On August 17, I launched a digital product called CTO Toolkit and I wanted to share the entire process from the idea to the launch day in this article so others can benefit from it.
I had the idea to put together a toolbox for senior engineering leaders like CTOs, Head of Engineering and VP of Engineering late last year as I was working on my ebook for engineering managers.
The idea was born based on the wish I had more than a decade ago in my engineering leadership role.
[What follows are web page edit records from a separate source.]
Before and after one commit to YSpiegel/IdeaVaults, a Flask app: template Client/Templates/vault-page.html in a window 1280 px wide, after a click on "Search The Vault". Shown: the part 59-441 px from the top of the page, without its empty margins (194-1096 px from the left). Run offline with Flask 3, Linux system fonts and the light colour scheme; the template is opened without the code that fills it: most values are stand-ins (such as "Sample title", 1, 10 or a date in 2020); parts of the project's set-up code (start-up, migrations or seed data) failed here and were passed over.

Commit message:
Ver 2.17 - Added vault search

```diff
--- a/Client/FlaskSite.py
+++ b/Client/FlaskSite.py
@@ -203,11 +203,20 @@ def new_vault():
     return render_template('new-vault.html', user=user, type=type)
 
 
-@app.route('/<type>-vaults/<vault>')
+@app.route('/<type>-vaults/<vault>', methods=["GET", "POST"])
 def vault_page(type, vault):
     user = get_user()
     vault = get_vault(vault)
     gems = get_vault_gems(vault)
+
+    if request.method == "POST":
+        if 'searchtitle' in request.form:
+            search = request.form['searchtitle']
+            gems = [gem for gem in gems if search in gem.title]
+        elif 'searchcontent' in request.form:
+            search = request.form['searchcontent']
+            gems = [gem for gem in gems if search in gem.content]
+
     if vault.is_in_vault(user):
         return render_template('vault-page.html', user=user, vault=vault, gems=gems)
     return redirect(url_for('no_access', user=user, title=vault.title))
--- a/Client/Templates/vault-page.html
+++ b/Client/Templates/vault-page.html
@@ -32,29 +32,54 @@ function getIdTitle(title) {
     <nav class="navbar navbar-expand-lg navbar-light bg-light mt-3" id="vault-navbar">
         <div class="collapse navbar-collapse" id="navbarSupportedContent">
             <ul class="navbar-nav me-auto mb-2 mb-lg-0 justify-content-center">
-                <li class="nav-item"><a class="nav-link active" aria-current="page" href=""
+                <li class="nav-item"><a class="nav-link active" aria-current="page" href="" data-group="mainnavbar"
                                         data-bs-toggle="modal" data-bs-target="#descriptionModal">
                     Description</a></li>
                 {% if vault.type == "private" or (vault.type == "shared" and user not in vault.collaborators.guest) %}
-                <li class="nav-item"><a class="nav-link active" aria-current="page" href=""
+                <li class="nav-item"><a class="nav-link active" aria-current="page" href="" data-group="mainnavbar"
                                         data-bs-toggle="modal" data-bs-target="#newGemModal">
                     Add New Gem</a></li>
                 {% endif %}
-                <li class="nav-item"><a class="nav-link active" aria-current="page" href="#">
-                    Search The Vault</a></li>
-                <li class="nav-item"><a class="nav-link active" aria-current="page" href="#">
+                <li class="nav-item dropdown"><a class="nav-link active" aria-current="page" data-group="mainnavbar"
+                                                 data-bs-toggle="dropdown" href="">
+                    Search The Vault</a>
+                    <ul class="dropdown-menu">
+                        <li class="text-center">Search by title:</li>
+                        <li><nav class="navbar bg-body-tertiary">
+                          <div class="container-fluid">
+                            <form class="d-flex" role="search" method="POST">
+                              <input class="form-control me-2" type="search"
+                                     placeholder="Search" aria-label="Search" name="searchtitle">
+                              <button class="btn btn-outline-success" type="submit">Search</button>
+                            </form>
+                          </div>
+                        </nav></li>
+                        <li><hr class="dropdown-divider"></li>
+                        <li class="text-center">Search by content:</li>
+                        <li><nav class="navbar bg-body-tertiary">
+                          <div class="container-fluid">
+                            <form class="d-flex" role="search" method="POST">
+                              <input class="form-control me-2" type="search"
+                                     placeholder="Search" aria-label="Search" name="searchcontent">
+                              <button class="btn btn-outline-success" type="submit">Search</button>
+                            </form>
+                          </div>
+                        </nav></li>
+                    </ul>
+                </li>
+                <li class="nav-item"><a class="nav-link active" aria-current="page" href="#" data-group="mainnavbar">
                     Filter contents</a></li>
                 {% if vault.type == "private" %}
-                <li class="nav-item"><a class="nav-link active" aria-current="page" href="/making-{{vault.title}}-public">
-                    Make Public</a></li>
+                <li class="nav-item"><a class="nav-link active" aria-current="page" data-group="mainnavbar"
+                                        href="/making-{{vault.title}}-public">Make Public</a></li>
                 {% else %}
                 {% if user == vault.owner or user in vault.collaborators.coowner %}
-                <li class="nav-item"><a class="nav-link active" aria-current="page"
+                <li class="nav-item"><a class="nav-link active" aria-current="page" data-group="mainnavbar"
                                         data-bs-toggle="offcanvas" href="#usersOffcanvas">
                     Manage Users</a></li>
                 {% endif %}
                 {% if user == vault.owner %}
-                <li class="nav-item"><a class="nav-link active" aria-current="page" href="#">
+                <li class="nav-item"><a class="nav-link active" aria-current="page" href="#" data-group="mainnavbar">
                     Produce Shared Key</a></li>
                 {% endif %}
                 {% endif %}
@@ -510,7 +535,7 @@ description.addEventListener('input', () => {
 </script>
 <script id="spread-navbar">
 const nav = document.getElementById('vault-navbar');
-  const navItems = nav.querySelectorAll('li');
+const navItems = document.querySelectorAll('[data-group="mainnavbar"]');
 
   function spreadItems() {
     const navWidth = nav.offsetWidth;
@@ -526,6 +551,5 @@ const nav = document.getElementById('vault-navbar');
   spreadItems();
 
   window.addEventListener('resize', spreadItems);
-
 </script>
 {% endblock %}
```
As a novice CTO of a startup, my wish then was to have someone show me the ropes, walk me through step by step, share best practices and point out the pitfalls so I could take the quantum leap to a smarter, sharper, wiser CTO. So as I was putting together my ebook, I kept thinking about how I could go one step further in closing the gap between having the knowledge and applying the knowledge.
However, I didn't immediately work on it. I created a directory on my computer and then later on my Google Drive called "CTO Toolbox". As I was close to finishing the ebook I wanted to see how my audience would respond to it first. I also wanted to see if people would find ready-made templates and resources useful.
The numbers of sales I made between the templates and the ebook were almost on par. Templates were more popular but only by 7%. However, the price of the template pack was 45% more expensive. This showed that people are willing to pay for something that solves a particular problem quicker, even if the focus is narrow. What do I mean by that? Agile Project Management Templates is very focused around applying agile to manage software development teams, by using async communication and readymade templates are provided for that purpose. The ebook, The Engineering Manager How-To, explains many topics that engineering managers face, from delivering software projects using agile to providing career growth for engineers.
The learning here helped me come up with the approach of having multiple modules which each one solving a specific problem.
As part of my research, I gained as much insights as possible on the problem space by talking to engineering leaders, actively contributing to discussions with them, answering their questions, looking at what my ideal customer persona are interested in on platforms like Quora and Twitter.
One of the mistakes that I've learned the hard way is pricing my products for what they are worth. I've had my fair share of products that flopped mainly because they were not priced correctly.
So for CTO Toolkit, I looked at what similar products were priced at. And then I added more resources to make the product really valuable so it's a no brainer for my potential customer to pay for it.
So based on my research, I came up with 6 different modules that are going to be useful for my ideal customers, CTOs and senior technology leaders.
For each module, I came up with 2–3 ways to implement the best practices in an organisation as a CTO. Most of the time, it's a combination of checklist with recommendation for each task, and sometimes, it's about having a framework, for example, measuring and tracking progress via OKRs. Then it's about creating artefacts that will help my audience get to point B (the destination) from point A (the starting point).
As I was putting together artefacts, I decided to include resources for audience to deep dive into any particular topic. I was in two minds about writing an explainer myself or linking to resources from others, such as blog posts, articles and white papers. I finally decided to link to resources because there is no reason to reinvent the wheel (read: avoid Not Invented Here syndrome).
I used Evernote and created a high level checklist of output I needed to produce.
This Evernote list became such a lifesaver as I juggled many responsibilities and activities that were not originally planned for in 2021, such as taking on a larger scope at work, homeschooling and last but not least, cooking 100% more often, from 3 times a week to 7 times a week. In fact, working of CTO Toolkit gave me a sense of purpose and accomplishment that I craved in the new-normal lockdown life.
While there are a few trendy cloud based content and task management apps like Airtable and Notion, I've decided to stick to Google Drive due to the simplicity and seamlessness. I used a combination of Google Sheets, Google Docs and Google Slides in the product.
I used Canva exclusively to design promotional materials, such as a deck, videos and images.
As I am already a Gumroad customer, I decided to continue using it rather than spending time on setting up custom payment gateway, website, landing page, etc. You can see the product landing page in action here: CTO Toolkit.
Two weeks before the launch date, I created a 50% early bird discount code and shared it with my network. Other marketing activities that I had done since then are:
Let me know if you'd like to collaborate on any of the above.
⏰ 160 - 200 hours of work over eight months
✨ 9 pre-order
📈 3.9% conversion rate